The Queer Eye star now lives in Salt Lake City, Utah
Queer Eye star Tan France has said the existence of “some very vocal racists” in the UK makes it difficult for him to live in the country.
The stylist and presenter, 38, was born in Doncaster to Muslim Pakistani parents but now lives in Salt Lake City, Utah, with his husband and young son, Ismail.
His move to the US aged 24 was prompted in part by the racism he experienced at home.
Speaking to the Radio Times, France said he is “still very much British” because “that’s where my story started”.
He added: “I love the Brits and I love coming home to the UK, but there are some very vocal racists who make it difficult for me to live there.
“The Americans know they are quite a racist country. They know racism is a real problem.
“However, in the UK we bury our heads in the sand and pretend it’s not an issue.”
France, who is fronting a new BBC documentary about colourism, previously wrote in his memoir about bleaching his skin at the age of nine.
Speaking about the cosmetic lightening process, he said: “Elders encourage you to try and find a way to be as white as possible by staying out of the sun and – this is going to sound ridiculous – avoiding dark foods that might encourage the skin to darken.
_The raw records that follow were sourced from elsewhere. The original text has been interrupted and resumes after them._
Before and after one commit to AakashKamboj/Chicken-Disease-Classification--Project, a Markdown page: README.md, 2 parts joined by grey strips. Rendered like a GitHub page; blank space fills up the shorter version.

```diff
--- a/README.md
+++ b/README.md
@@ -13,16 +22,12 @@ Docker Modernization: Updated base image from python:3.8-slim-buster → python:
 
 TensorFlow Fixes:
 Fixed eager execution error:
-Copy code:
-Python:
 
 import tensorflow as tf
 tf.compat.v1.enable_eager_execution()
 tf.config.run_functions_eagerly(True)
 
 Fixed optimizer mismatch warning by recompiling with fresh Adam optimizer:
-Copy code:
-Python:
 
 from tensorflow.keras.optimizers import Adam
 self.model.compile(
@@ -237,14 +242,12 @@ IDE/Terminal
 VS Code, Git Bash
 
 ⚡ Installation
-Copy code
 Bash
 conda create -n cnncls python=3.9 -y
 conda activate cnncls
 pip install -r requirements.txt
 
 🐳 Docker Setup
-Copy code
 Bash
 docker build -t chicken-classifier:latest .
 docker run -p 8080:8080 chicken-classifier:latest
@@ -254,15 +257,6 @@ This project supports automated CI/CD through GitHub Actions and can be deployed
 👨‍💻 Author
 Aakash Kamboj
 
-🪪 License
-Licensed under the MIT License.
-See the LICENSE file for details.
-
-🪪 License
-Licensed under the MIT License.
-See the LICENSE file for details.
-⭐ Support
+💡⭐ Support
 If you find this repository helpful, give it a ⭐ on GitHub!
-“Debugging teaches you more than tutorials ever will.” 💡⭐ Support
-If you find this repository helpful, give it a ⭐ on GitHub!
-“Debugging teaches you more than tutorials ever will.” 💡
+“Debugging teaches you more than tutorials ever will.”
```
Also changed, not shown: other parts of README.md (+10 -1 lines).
“But I didn’t tell anyone about bleaching because I felt embarrassed. You learn pretty early on to hide the ways in which you are trying to become as light-skinned as possible.”
France, who gained American citizenship in 2020, also said he had not been shocked by the Duchess of Sussex’s claim that an unnamed royal raised concerns with Harry about how dark their son Archie’s skin tone might be ahead of his birth.
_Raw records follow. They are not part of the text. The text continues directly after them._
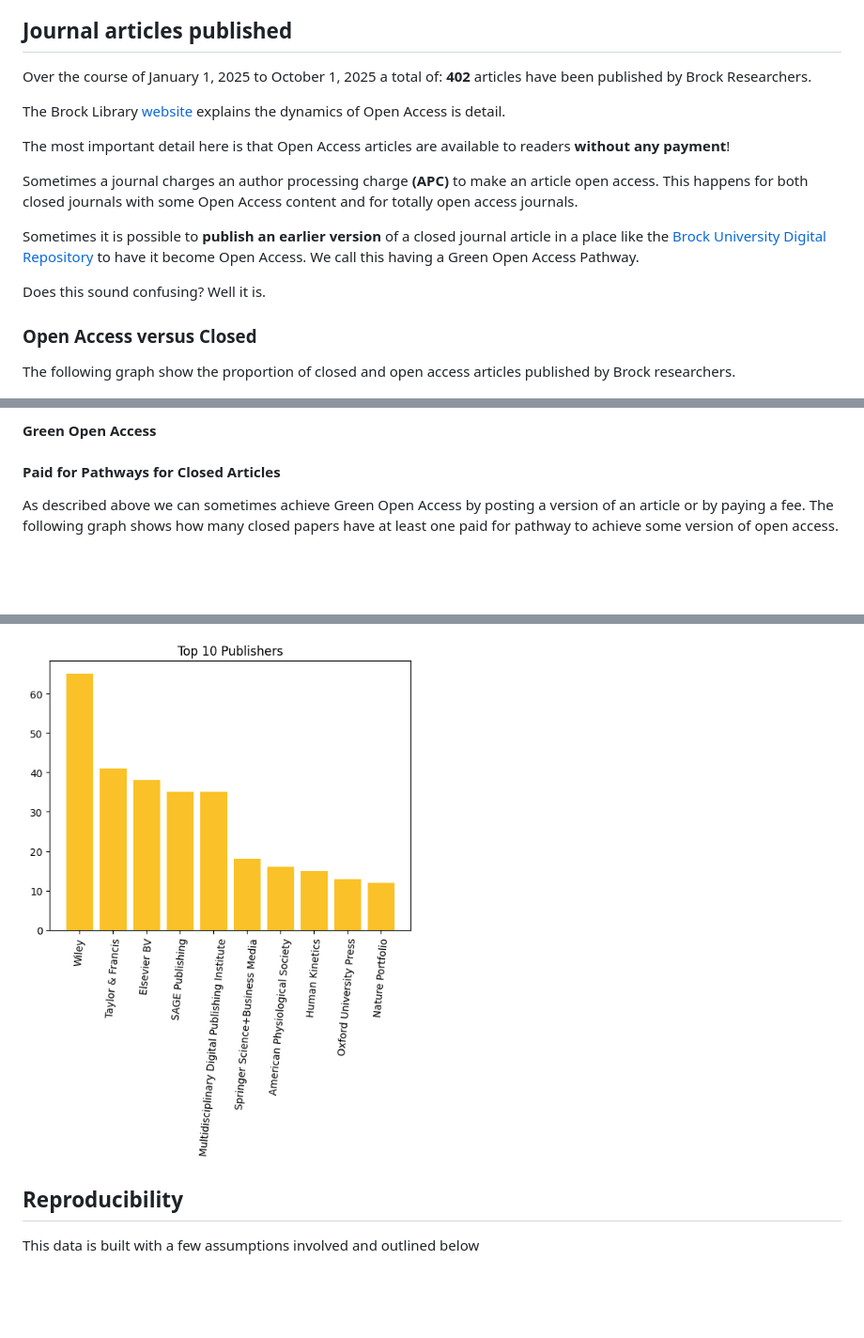
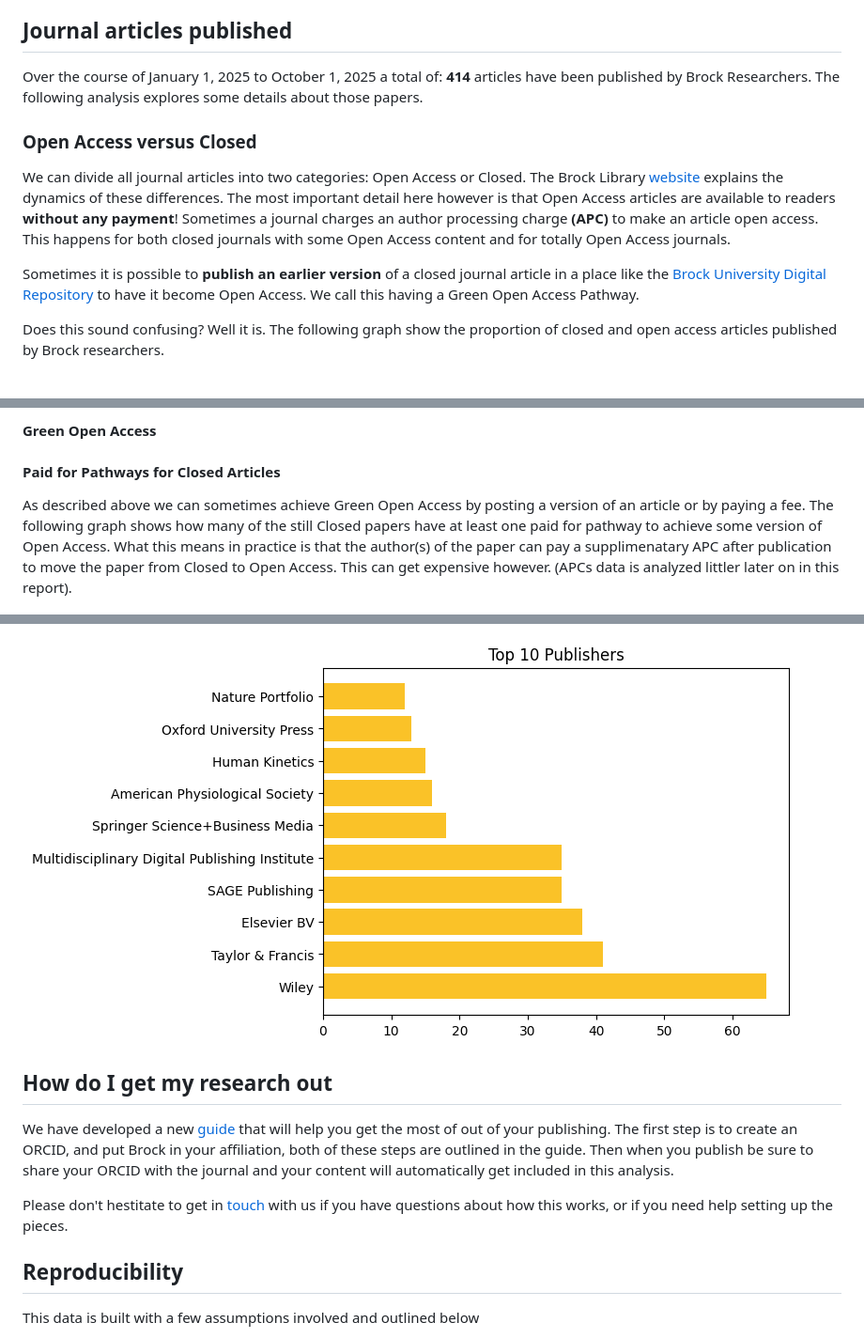
Before and after one commit to elibtronic/2025_state_of_scholarly_communication, a Markdown page: README.md, 3 parts joined by grey strips. Shown: that part at 94% size. Drawn GitHub-style; pictures changed too: Top_10_Publishers.png; blank space fills up the shorter version.

```diff
--- a/README.md
+++ b/README.md
@@ -9,21 +9,15 @@ This inaugural report is being released during [Open Access Week 2025](https://w
 
 ## Journal articles published
 
-Over the course of January 1, 2025 to October 1, 2025 a total of: **402** articles have been published by Brock Researchers.
-
-The Brock Library [website](https://brocku.ca/library/open-access/) explains the dynamics of Open Access is detail.
-
-The most important detail here is that Open Access articles are available to readers **without any payment**!
-
-Sometimes a journal charges an author processing charge **(APC)** to  make an article open access. This happens for both closed journals with some Open Access content and for totally open access journals.
-
-Sometimes it is possible to **publish an earlier version** of a closed journal article in a place like the [Brock University Digital Repository](https://brocku.scholaris.ca/home) to have it become Open Access.  We call this having a Green Open Access Pathway.
-
-Does this sound confusing? Well it is.
+Over the course of January 1, 2025 to October 1, 2025 a total of: **414** articles have been published by Brock Researchers. The following analysis explores some details about those papers.
 
 ### Open Access versus Closed
 
-The following graph show the proportion of closed and open access articles published by Brock researchers.
+We can divide all journal articles into two categories: Open Access or Closed. The Brock Library [website](https://brocku.ca/library/open-access/) explains the dynamics of these differences. The most important detail here however is that Open Access articles are available to readers **without any payment**! Sometimes a journal charges an author processing charge **(APC)** to  make an article open access. This happens for both closed journals with some Open Access content and for totally Open Access journals.
+
+Sometimes it is possible to **publish an earlier version** of a closed journal article in a place like the [Brock University Digital Repository](https://brocku.scholaris.ca/home) to have it become Open Access. We call this having a Green Open Access Pathway.
+
+Does this sound confusing? Well it is. The following graph show the proportion of closed and open access articles published by Brock researchers.
 
 ![OA vs non-OA](Open_Access_versus_Closed.png)
 
@@ -41,7 +35,7 @@ We can now examine the the **different colours** of Open Access journals publish
 
 #### Paid for Pathways for Closed Articles
 
-As described above we can sometimes achieve Green Open Access by posting a version of an article or by paying a fee. The following graph shows how many closed papers have at least one paid for pathway to achieve some version of open access.
+As described above we can sometimes achieve Green Open Access by posting a version of an article or by paying a fee. The following graph shows how many of the still Closed papers have at least one paid for pathway to achieve some version of Open Access. What this means in practice is that the author(s) of the paper can pay a supplimenatary APC after publication to move the paper from Closed to Open Access. This can get expensive however. (APCs data is analyzed littler later on in this report).
 
 ![One Paid For Pathway](Paid_For_Option_Closed_Articles.png)
 
@@ -80,5 +77,12 @@ Some journal titles are popular with Brock Authors.
 
 ![bar graph of popular publishers](Top_10_Publishers.png)
+
+
+## How do I get my research out
+
+We have developed a new [guide]() that will help you get the most of out of your publishing. The first step is to create an ORCID, and put Brock in your affiliation, both of these steps are outlined in the guide. Then when you publish be sure to share your ORCID with the journal and your content will automatically get included in this analysis.
+
+Please don't hestitate to get in [touch]() with us if you have questions about how this works, or if you need help setting up the pieces.
 
 
 ## Reproducibility
```
Also changed, not shown: other parts of README.md (+10 -7 lines), Top_10_Sources.png, bu_syp_form.png (added), syp_form.png, 1 other file.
He said: “When I heard the Meghan and Harry stuff about the baby’s skin colour, it didn’t shock me at all.
“My family thankfully know not to say dumb shit like that to me, and they’d never have asked how light-skinned Ismail was when he was born.
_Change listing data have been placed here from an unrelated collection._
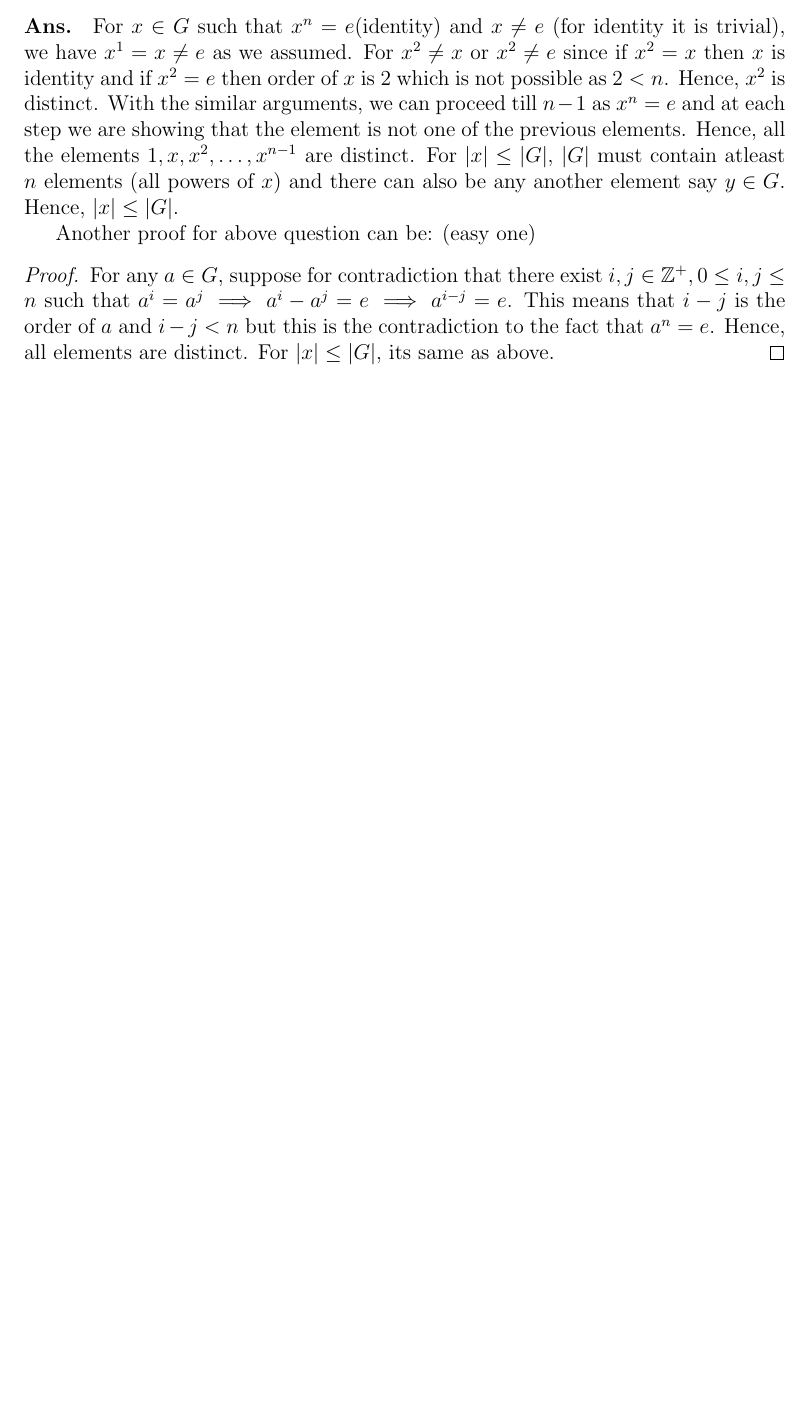
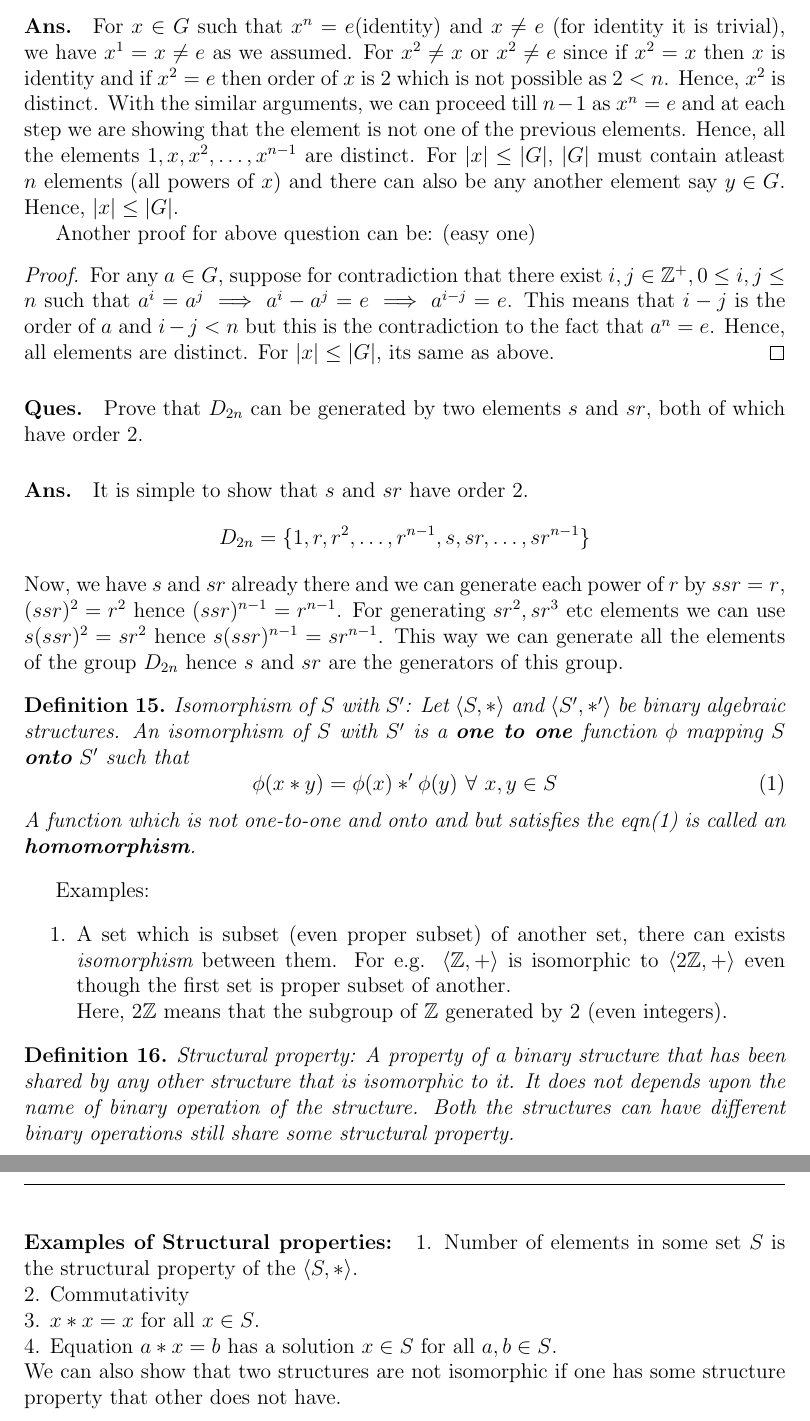
Before and after one commit to Devansh1106/sem5, a LaTeX document (grps_n_rings/notes.tex): part of page 12 of 12 before the commit and two parts of pages 12 and 13 of 13 after it, the two joined at a grey line, cut so that both start at the same text, the shorter picture padded with empty space. Compiled offline with pdfLaTeX.

Commit message:
Notes added

```diff
--- a/grps_n_rings/notes.tex
+++ b/grps_n_rings/notes.tex
@@ -18,7 +18,7 @@
 \newtheorem{proper}{Property}
 
 \title{
-\author{Devansh Tripathi\\ Lecturer:}
+\author{Devansh Tripathi\\ Lecturer: Dr. Saiket Chatterjee}
 }
 
 \begin{document}
@@ -368,5 +368,30 @@ Another proof for above question can be: (easy one)
 \begin{proof}
     For any $a \in G$, suppose for contradiction that there exist $i,j\in \mathbb{Z^+}, 0 \leq i,j \leq n$ such that $a^i = a^j \implies a^i-a^j = e \implies a^{i-j} = e$. This means that $i-j$ is the order of $a$ and $i-j < n$ but this is the contradiction to the fact that $a^n = e$. Hence, all elements are distinct. For $|x| \leq |G|$, its same as above.
 \end{proof}
+\paragraph*{Ques. } Prove that $D_{2n}$ can be generated by two elements $s$ and $sr$, both of which have order $2$.
+\paragraph*{Ans. } It is simple to show that $s$ and $sr$ have order $2$.
+$$ D_{2n} = \{1, r, r^2, \dots, r^{n-1}, s, sr, \dots, sr^{n-1}\}$$
+Now, we have $s$ and $sr$ already there and we can generate each power of $r$ by $ssr = r$, $(ssr)^2 = r^2$ hence $(ssr)^{n-1} = r^{n-1}$. For generating $sr^2, sr^3$ etc elements we can use $s(ssr)^2 = sr^2$ hence $s(ssr)^{n-1} = sr^{n-1}$. This way we can generate all the elements of the group $D_{2n}$ hence $s$ and $sr$ are the generators of this group.
+\begin{defn}
+    Isomorphism of $S$ with $S'$: Let $\langle S, *\rangle$ and $\langle S', *'\rangle$ be binary algebraic structures. An isomorphism of $S$ with $S'$ is a \textbf{one to one }function $\phi$ mapping $S$ \textbf{onto} $S'$ such that
+    \begin{equation} \label{1}
+        \phi(x * y) = \phi(x) *' \phi(y)~\forall~ x,y \in S
+    \end{equation}
+    A function which is not one-to-one and onto and but satisfies the eqn(\ref{1}) is called an \textbf{homomorphism}.
+\end{defn}
+Examples:
+\begin{enumerate}
+    \item A set which is subset (even proper subset) of another set, there can exists {\em isomorphism} between them. For e.g. $\langle \mathbb{Z}, + \rangle$ is isomorphic to $\langle 2\mathbb{Z}, + \rangle$ even though the first set is proper subset of another.\\
+    Here, $2\mathbb{Z}$ means that the subgroup of $\mathbb{Z}$ generated by $2$ (even integers).
+\end{enumerate}
+\begin{defn}
+    Structural property: A property of a binary structure that has been shared by any other structure that is isomorphic to it. It does not depends upon the name of binary operation of the structure. Both the structures can have different binary operations still share some structural property.
+\end{defn}
+\textbf{Examples of Structural properties: }
+1. Number of elements in some set $S$ is the structural property of the $\langle S, * \rangle$.\\
+2. Commutativity\\
+3. $x * x = x$ for all $x \in S$.\\
+4. Equation $a * x = b$ has a solution $x \in S$ for all $a,b \in S$.\\
+We can also show that two structures are not isomorphic if one has some structure property that other does not have.
 
 \end{document}
```
Also changed, not shown: grps_n_rings/notes.pdf.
“But my son is mixed race – half-white, half-Pakistani – so they would have assumed that he’d be fair-skinned.
“So no, thankfully my family didn’t ask, but it is the most common question when a South Asian baby is born. And, apparently, when a royal baby is born.”Published: by Radio NewsHub